Russia is no longer considered to be a reliable supplier for gas, and its statements regarding the technical reasons for a reduction in gas supplies can no longer be trusted, German Chancellor Olaf Scholz said at a press conference in Berlin on July 22, cited by German news newspaper Die Welt.
Scholz was likely referring to the effects of a gas shortage imposed by Russia, which in June reduced flow through the Nord Stream-1 pipeline by 60%, and in July, cut off supplies entirely - ostensibly due to a technical maintenance issue, which had since been resolved.
The German leader also rejected a Russian proposal to commission the Nord Stream-2 gas pipeline for the full-scale restoration of gas supplies to Germany.
"The throughput capacity of the Nord Stream 1, Yamal, and through Ukraine gas pipelines is sufficient for Russia to meet its supply obligations," the chancellor stated.
He highlighted that there is no embargo on the supply of Russian gas, and the technical reasons for the decrease in supply were put forward only by Moscow.

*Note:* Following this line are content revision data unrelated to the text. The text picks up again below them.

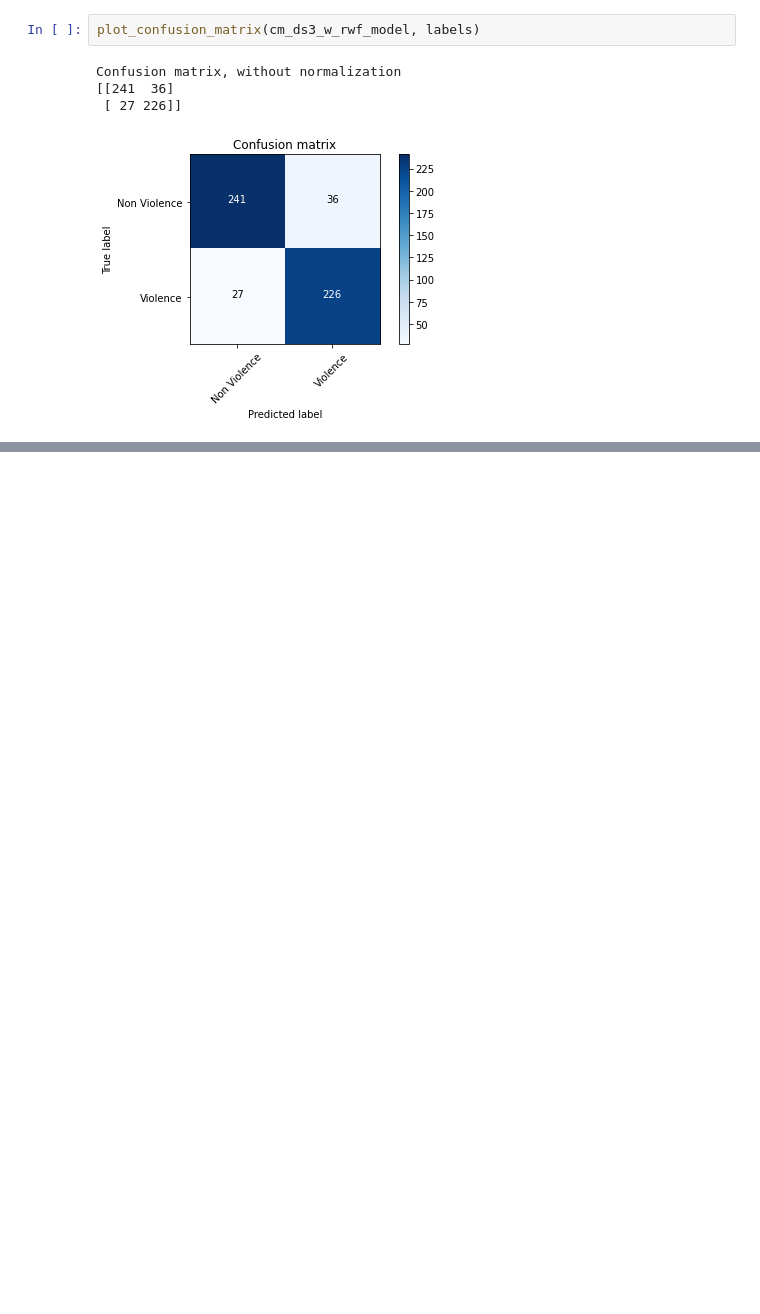
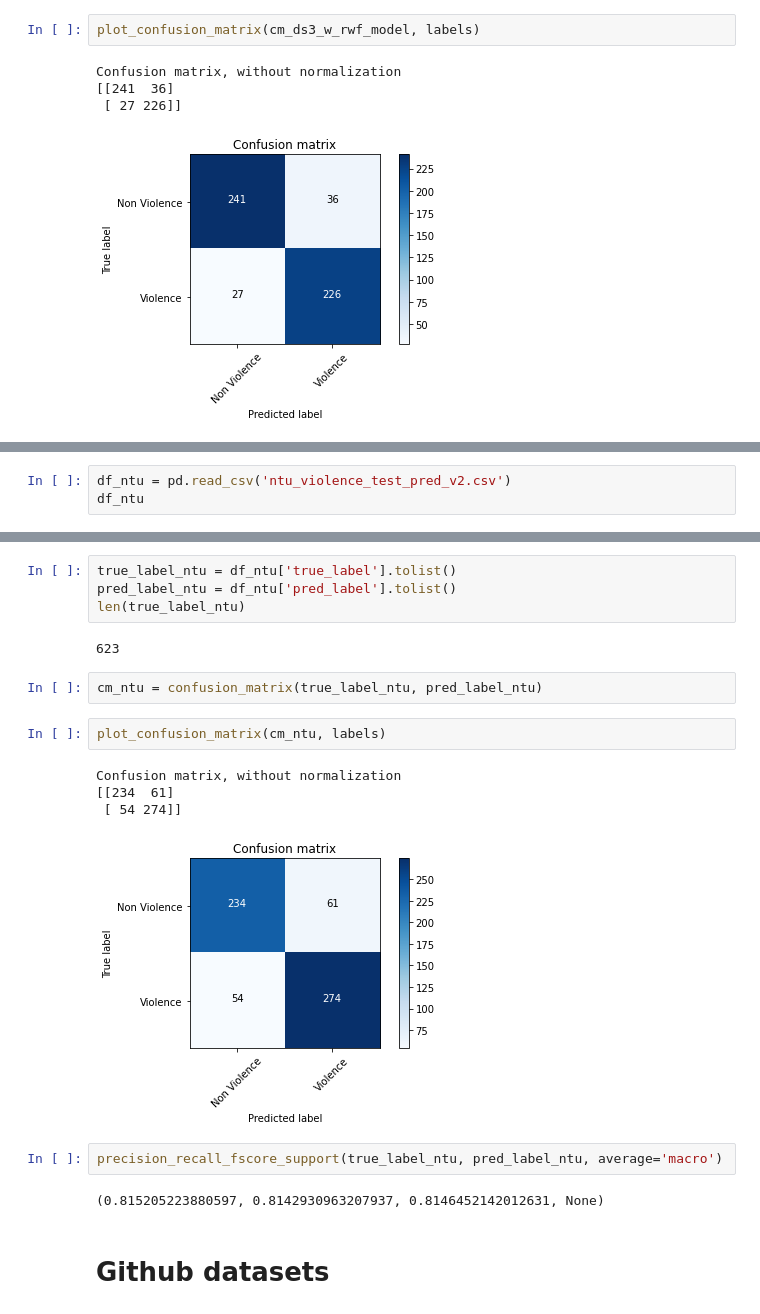
Before and after one commit to phapnm/Violence-Recognition, a Jupyter notebook: metrics.ipynb, the cells around one changed output, grey strips where cells are left out. Drawn from its saved outputs; the diff is of its cells as text; blank space fills up the shorter version.

```diff
--- a/metrics.ipynb
+++ b/metrics.ipynb
@@ -217,0 +350,3 @@ Confusion matrix, without normalization
+# %%
+df_ntu = pd.read_csv('ntu_violence_test_pred_v2.csv')
+df_ntu
@@ -217,0 +367,21 @@ Confusion matrix, without normalization
+# %%
+true_label_ntu = df_ntu['true_label'].tolist()
+pred_label_ntu = df_ntu['pred_label'].tolist()
+len(true_label_ntu)
+# %% [output]
+623
+# %%
+cm_ntu = confusion_matrix(true_label_ntu, pred_label_ntu)
+# %%
+plot_confusion_matrix(cm_ntu, labels)
+# %% [output]
+Confusion matrix, without normalization
+[[234  61]
+ [ 54 274]]
+[figure, added]
+# %%
+precision_recall_fscore_support(true_label_ntu, pred_label_ntu, average='macro')
+# %% [output]
+(0.815205223880597, 0.8142930963207937, 0.8146452142012631, None)
+# %% [markdown]
+# Github datasets
```
Also changed, not shown: parts of 55 cells of this notebook, 42 other files.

He also mentioned the repair of the Siemens turbine, which is necessary for the full functioning of the Nord Stream-1 pipeline, and called the Kremlin's statements that the gas supply was cut for technical reasons unconvincing.

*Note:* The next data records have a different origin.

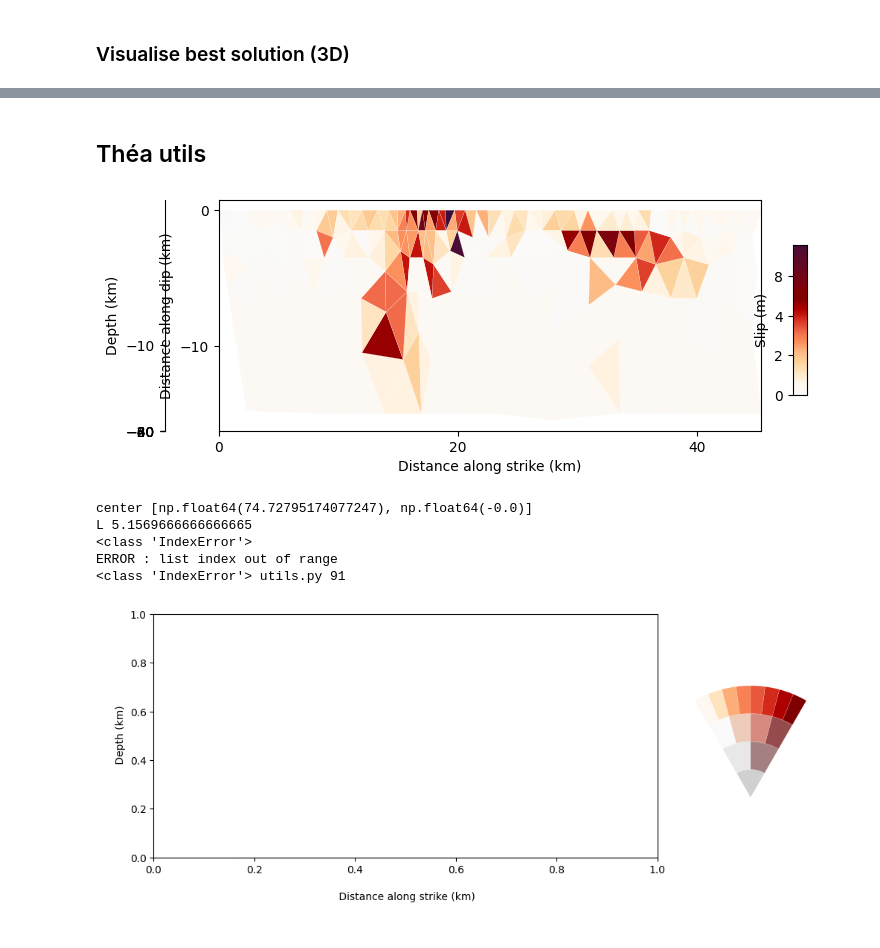
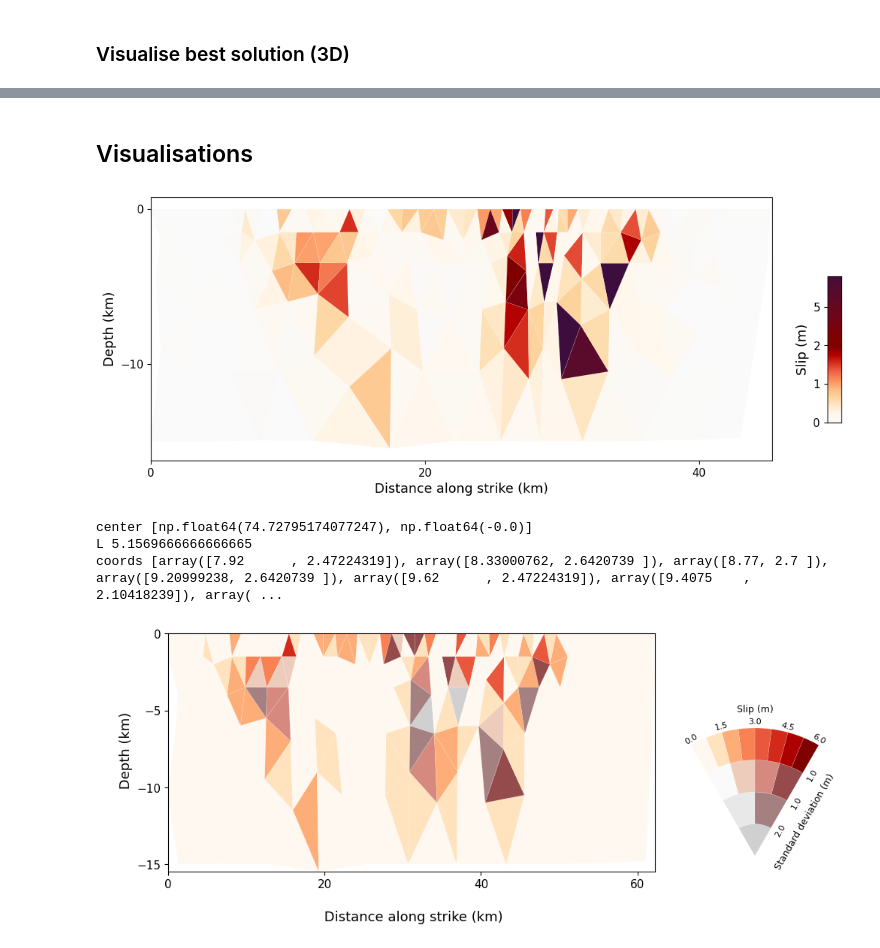
Before and after one commit to tfhinton/Ridgecrest-2019, a Jupyter notebook: scripts/visualise_altar_results.ipynb, the cells around one changed output, grey strips where cells are left out. Cells and saved outputs as stored; diff of their text form; code cells hidden in the pictures.

```diff
--- a/scripts/visualise_altar_results.ipynb
+++ b/scripts/visualise_altar_results.ipynb
@@ -26,0 +27,38 @@ for id in patch_ids:
+# %%
+import numpy as np
+import matplotlib.pyplot as plt
+from scipy.stats import gaussian_kde
+
+# patch_ids = np.random.choice(253, 2, replace=False)
+patch_ids = [249, 45]
+
+fig, axes = plt.subplots(1, 2, figsize=(12, 5))
+
+for ax, pid in zip(axes, patch_ids):
+    data = -res["ParameterSets"]["strikeslipmain"][:, pid]
+
+    counts, bin_edges = np.histogram(data, bins=25)
+    bin_centres = (bin_edges[:-1] + bin_edges[1:]) / 2
+
+    mean_val   = np.mean(data)
+    median_val = np.median(data)
+    mode_val   = bin_centres[np.argmax(counts)]  # most probable = histogram peak
+
+    ax.plot(bin_centres, counts, color="#3266ad", linewidth=1.5)
+    ax.fill_between(bin_centres, counts, alpha=0.05, color="#3266ad")
+
+    ax.axvline(mean_val,   color="#e05c3a", linewidth=1.2, linestyle="--", label=f"Mean: {mean_val:.2f}")
+    ax.axvline(median_val, color="#3aaa6e", linewidth=1.2, linestyle=":",  label=f"Median: {median_val:.2f}")
+    ax.axvline(mode_val,   color="#9b59b6", linewidth=1.2, linestyle="-.", label=f"Most probable: {mode_val:.2f}")
+
+    ax.set_xlabel("Strike-slip (main)", fontsize=13)
+    ax.set_ylabel("Count", fontsize=13)
+    ax.tick_params(axis="both", labelsize=11)
+    ax.legend(fontsize=10, frameon=False)
+    ax.set_title(f"Patch {pid}", fontsize=13)
+
+    for spine in ["top", "right"]:
+        ax.spines[spine].set_visible(False)
+
+fig.tight_layout()
+plt.show()
@@ -43,7 +83,7 @@ def soln(pset, method="median"):
             maps[p] = map
         return maps
 # %%
-method = "map"
+method = "median"
 
 faults[0].slip[:,0] = soln(res["ParameterSets"]["strikeslipmain"], method=method)
 faults[0].slip[:,1] = soln(res["ParameterSets"]["dipslip"], method=method)[:253]
@@ -72,23 +113,20 @@ datasets[0].plot(markersize=2.5, data="res", title="Inversion residual", norm=(-
 # %% [markdown]
-## Théa utils
+## Visualisations
 # %%
 from utils import plotSlip2D
 
-plotSlip2D(faults[0], save_path="../results/in10/slip_2d_main.pdf", slip='ss', valmax=8.)
+plotSlip2D(faults[0], save_path=f"../results/inversion_results/{dirname}/slip_2d_main.pdf", slip='ss', valmax=5.)
 # %% [output]
-[figure, old version]
+[figure, new version]
 # %%
 from utils import plotSlipBivariate
 sigma = np.std(res["ParameterSets"]["strikeslipmain"], axis=0)
 
-
 # plot slip bivariate
-plotSlipBivariate(faults[0], sigma, save_path="../results/in10/slip_2d_bivariate.pdf", slip='strikeslip', valmax=8., sigmamax=4.)
+plotSlipBivariate(faults[0], sigma, save_path=f"../results/inversion_results/{dirname}/slip_2d_bivariate.pdf", slip='strikeslip', valmax=6., sigmamax=2.)
 # %% [output]
 center [np.float64(74.72795174077247), np.float64(-0.0)]
 L 5.1569666666666665
-<class 'IndexError'>
-ERROR : list index out of range
-<class 'IndexError'> utils.py 91
+coords [array([7.92      , 2.47224319]), array([8.33000762, 2.6420739 ]), array([8.77, 2.7 ]), array([9.20999238, 2.6420739 ]), array([9.62      , 2.47224319]), array([9.4075    , 2.10418239]), array( ...
-[figure, old version]
+[figure, new version]
 # %%
```
Also changed, not shown: parts of 8 cells of this notebook, 6 other files.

"[Things] will not get more reliable than today,” Scholz said.
“One cannot count on something if the contract is not fulfilled, although it has already been signed five times.”
He made it clear that Berlin can no longer rely on Russia, saying that Germany would adapt and play it safe when it came to Russian promises.

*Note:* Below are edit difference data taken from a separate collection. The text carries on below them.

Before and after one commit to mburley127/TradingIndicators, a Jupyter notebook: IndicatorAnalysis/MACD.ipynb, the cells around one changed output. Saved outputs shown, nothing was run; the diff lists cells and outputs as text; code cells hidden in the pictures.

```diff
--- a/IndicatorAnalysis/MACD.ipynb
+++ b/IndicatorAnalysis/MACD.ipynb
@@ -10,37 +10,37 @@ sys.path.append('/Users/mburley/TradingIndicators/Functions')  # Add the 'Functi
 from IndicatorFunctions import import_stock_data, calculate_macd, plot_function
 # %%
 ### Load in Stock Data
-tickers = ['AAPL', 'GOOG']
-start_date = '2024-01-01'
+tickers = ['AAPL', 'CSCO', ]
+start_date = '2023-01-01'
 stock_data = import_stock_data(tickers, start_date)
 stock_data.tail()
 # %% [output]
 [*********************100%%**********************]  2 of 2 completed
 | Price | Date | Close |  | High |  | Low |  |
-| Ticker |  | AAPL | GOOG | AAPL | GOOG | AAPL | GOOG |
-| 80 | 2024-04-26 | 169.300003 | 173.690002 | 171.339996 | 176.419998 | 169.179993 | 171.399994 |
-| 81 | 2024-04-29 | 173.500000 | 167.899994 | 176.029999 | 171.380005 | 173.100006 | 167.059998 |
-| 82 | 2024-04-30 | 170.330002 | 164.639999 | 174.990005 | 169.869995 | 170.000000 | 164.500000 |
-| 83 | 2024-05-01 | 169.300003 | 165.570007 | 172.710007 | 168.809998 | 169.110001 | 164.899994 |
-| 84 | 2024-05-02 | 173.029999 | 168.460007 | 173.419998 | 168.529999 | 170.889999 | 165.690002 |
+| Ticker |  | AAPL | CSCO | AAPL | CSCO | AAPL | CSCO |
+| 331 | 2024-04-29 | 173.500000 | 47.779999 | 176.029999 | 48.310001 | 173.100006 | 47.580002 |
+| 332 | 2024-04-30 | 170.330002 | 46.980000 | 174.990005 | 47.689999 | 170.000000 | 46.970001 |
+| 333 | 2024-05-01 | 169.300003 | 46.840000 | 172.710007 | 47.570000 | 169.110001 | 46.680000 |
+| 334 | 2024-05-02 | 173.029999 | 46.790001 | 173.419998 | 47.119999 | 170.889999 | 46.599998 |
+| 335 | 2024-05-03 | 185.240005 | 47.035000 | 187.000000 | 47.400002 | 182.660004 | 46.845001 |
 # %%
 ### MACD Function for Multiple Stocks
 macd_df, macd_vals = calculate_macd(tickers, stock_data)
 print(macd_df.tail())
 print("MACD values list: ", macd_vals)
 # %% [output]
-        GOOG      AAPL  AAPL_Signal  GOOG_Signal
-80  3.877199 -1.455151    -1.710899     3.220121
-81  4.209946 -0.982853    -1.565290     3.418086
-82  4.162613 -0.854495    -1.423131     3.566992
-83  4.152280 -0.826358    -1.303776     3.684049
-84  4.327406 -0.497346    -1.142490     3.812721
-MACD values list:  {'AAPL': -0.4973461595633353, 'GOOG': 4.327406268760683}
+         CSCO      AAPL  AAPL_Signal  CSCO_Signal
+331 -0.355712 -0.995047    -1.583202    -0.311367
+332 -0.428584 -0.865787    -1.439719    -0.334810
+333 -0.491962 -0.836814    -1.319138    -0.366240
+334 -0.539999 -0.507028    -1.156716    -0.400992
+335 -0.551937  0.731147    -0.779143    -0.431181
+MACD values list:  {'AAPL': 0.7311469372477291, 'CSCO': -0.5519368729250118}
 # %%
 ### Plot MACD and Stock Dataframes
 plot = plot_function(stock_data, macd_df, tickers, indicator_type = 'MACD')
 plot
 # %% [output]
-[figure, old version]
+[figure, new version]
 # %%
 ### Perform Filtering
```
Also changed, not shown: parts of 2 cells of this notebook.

"Technically, it would never be a problem to fulfill all supplier obligations that lie with Russia," the chancellor concluded.